>>>>>
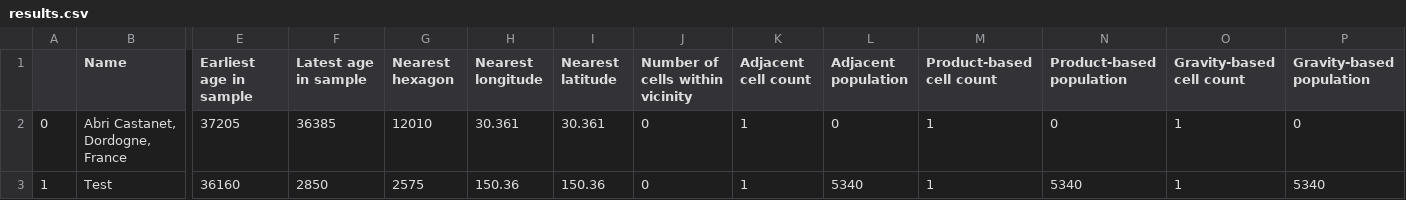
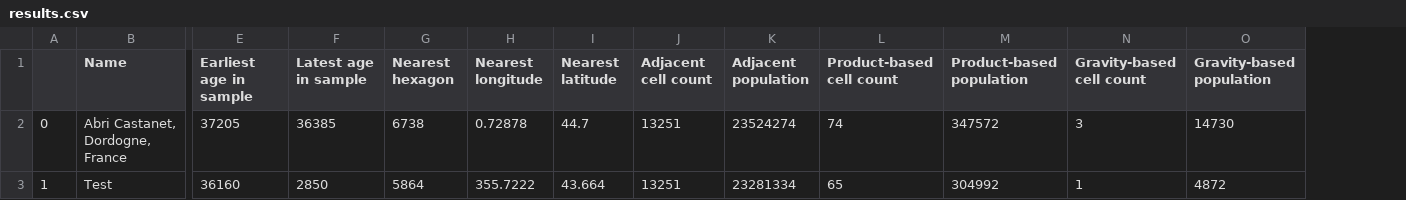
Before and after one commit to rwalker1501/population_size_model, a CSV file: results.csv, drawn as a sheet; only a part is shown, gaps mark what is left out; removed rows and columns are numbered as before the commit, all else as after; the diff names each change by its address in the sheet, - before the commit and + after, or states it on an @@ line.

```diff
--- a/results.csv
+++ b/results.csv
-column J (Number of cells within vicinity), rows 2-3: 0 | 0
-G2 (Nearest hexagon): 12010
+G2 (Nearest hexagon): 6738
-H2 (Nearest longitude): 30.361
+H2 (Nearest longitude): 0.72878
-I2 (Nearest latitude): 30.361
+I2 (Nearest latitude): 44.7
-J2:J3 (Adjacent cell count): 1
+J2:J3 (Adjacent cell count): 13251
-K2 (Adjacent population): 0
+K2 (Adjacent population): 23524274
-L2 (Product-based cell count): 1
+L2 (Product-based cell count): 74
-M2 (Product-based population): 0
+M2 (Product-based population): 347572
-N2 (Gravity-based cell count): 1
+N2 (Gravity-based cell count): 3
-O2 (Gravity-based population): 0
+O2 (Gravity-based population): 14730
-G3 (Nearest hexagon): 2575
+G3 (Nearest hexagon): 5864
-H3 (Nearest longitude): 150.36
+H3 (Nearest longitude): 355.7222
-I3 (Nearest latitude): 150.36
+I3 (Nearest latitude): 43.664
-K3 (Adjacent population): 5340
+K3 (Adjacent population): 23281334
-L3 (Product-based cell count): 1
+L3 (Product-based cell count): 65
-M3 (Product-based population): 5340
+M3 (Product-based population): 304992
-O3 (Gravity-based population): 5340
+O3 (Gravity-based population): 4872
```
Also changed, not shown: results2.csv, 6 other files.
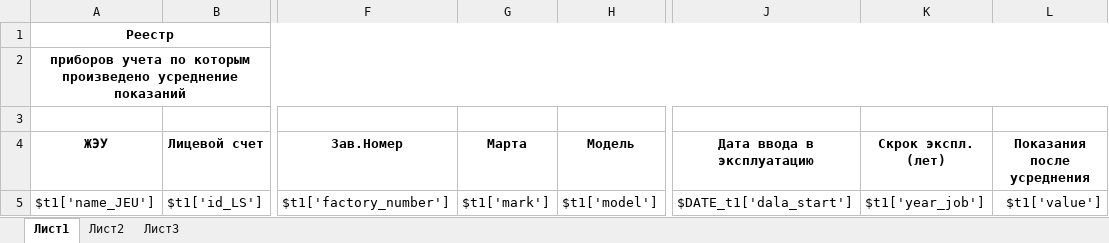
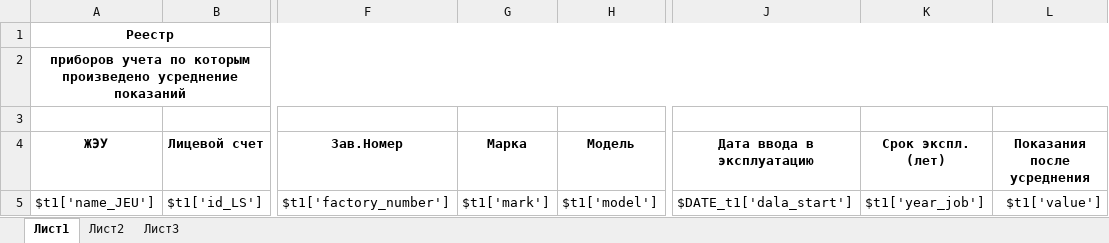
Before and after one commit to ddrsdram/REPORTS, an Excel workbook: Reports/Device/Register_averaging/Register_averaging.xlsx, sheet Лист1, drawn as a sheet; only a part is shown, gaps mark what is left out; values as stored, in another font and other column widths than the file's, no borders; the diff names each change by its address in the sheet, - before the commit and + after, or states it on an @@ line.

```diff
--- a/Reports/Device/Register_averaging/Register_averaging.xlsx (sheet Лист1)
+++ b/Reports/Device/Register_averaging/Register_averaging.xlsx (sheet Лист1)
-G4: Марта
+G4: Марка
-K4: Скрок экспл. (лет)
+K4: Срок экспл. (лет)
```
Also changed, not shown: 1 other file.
<<<<<
>>>>>
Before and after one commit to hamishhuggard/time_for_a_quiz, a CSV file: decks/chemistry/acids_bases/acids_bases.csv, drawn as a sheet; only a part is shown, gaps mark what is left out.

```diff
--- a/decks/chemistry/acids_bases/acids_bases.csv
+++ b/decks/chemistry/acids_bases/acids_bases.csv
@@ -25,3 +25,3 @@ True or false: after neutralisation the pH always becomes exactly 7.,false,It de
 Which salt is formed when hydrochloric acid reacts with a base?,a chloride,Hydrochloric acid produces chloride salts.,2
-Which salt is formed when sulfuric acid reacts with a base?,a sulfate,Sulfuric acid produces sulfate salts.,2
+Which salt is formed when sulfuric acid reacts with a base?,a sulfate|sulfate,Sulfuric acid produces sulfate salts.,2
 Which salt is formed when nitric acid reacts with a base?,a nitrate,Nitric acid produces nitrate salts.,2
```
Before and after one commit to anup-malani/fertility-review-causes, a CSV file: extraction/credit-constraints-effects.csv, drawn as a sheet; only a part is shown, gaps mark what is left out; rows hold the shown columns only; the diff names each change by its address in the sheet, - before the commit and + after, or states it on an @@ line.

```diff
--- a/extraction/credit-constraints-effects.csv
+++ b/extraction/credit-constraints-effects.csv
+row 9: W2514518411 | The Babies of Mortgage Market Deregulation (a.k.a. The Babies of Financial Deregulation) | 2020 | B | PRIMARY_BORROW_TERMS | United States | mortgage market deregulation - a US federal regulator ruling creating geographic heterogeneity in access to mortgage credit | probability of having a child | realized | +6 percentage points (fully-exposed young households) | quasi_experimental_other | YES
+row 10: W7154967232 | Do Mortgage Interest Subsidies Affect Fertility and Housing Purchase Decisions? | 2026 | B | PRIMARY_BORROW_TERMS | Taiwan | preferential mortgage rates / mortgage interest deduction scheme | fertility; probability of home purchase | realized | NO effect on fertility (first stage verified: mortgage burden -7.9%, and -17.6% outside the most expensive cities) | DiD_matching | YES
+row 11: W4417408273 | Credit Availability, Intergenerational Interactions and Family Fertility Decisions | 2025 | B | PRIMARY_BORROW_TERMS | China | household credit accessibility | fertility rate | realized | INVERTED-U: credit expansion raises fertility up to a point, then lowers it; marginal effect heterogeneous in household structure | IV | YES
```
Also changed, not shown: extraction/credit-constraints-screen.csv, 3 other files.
<<<<<
**Your assignment**
Please state how many lines in the material above include the word "files". Nothing but the number is wanted.

**Output**
2